--- START ---
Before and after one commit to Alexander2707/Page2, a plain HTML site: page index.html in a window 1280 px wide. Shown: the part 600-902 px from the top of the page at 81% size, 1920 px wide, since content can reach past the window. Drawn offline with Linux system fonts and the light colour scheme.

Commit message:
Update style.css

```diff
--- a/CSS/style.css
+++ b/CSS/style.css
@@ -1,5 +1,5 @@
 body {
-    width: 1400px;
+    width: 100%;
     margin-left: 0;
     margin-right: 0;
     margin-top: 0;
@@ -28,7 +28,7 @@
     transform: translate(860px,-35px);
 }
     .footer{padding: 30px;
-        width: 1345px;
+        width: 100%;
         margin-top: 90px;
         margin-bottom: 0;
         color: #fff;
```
--- END ---
--- START ---
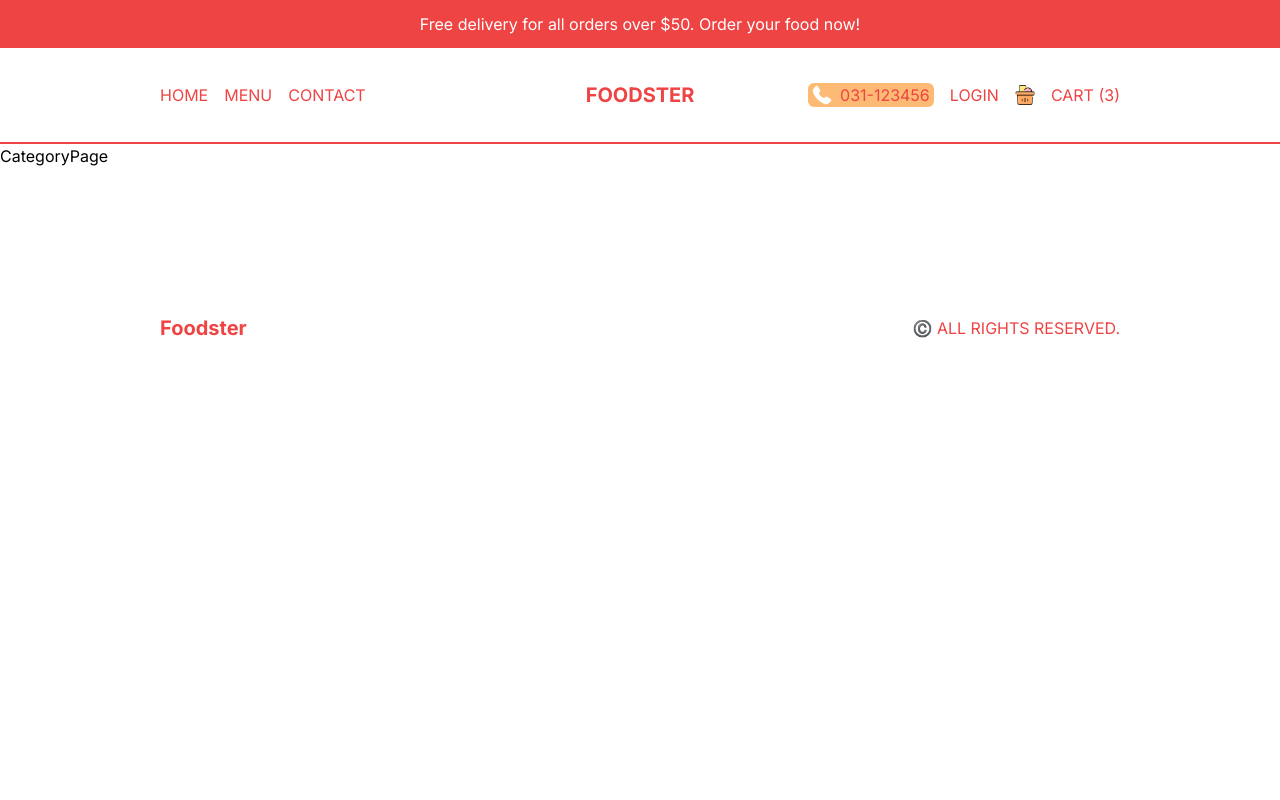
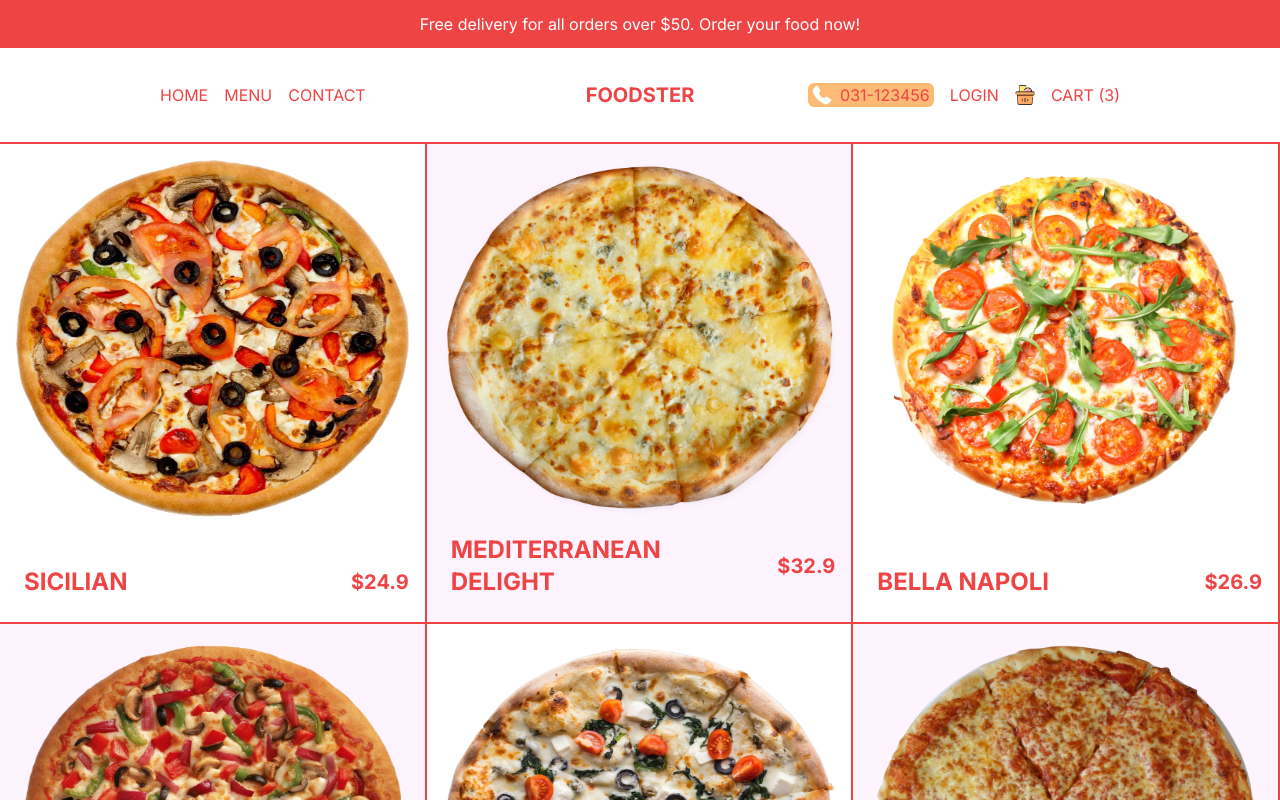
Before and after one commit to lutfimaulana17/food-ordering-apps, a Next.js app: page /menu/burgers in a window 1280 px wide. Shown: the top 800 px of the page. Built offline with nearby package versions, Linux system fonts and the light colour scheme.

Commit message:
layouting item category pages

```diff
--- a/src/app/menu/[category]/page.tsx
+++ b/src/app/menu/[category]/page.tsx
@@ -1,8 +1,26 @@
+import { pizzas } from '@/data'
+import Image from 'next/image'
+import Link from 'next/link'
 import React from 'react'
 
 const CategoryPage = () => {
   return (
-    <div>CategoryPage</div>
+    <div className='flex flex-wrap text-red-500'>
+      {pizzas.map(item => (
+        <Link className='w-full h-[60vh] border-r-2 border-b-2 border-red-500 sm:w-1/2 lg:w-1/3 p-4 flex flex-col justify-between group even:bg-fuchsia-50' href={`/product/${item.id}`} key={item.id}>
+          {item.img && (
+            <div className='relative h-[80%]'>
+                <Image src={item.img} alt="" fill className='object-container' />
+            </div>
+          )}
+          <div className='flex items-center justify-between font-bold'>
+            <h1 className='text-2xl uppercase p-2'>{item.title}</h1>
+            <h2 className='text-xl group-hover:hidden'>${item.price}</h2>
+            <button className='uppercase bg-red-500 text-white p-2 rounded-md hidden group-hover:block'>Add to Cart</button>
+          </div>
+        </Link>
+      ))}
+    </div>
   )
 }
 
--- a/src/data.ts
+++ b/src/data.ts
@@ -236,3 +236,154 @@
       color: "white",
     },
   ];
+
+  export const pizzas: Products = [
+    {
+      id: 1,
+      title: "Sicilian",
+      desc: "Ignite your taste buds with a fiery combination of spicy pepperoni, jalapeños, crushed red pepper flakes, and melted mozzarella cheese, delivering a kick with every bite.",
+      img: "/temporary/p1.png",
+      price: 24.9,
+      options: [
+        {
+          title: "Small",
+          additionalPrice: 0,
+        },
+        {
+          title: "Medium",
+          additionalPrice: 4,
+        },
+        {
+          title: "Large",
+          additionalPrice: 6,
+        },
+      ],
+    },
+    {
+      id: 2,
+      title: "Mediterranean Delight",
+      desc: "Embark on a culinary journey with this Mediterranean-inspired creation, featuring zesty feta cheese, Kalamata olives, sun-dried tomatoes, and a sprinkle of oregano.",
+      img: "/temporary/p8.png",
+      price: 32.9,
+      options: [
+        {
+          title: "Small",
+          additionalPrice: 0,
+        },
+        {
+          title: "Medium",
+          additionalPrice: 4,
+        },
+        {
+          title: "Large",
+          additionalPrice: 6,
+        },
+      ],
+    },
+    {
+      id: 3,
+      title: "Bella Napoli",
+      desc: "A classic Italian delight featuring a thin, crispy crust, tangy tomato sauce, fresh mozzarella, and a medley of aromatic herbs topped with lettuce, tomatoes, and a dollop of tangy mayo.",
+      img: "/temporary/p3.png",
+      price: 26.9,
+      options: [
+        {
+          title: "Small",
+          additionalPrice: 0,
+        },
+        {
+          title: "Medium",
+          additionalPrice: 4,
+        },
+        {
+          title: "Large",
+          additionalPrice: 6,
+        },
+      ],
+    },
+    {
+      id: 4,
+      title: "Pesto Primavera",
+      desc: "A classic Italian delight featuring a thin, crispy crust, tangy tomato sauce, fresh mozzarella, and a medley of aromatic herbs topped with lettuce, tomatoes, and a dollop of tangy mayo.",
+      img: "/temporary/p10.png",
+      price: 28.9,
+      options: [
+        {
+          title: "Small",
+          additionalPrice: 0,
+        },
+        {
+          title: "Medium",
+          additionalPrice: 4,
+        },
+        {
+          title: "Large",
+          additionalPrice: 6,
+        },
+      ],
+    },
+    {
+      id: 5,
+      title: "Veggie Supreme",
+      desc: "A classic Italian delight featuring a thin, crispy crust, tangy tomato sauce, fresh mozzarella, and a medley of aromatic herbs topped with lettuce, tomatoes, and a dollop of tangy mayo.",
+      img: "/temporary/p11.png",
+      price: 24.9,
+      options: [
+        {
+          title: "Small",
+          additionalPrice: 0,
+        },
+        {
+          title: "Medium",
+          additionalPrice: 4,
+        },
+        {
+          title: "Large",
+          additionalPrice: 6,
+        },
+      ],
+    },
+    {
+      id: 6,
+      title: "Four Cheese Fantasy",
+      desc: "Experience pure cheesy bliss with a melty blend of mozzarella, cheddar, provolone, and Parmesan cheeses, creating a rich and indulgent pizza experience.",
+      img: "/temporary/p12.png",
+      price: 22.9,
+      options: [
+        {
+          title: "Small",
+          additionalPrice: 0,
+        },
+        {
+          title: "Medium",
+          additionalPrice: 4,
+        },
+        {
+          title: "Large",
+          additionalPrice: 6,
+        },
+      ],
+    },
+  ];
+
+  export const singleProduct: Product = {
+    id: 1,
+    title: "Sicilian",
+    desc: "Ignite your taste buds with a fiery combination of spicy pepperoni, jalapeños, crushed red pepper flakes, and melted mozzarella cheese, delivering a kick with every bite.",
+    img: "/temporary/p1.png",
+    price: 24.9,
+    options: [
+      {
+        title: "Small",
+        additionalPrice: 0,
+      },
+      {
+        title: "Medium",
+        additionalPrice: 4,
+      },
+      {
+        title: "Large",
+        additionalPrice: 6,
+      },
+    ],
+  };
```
--- END ---
Exercise. Once you have counted every line above that contains the string "margin", give that number and nothing more.

Task response. 5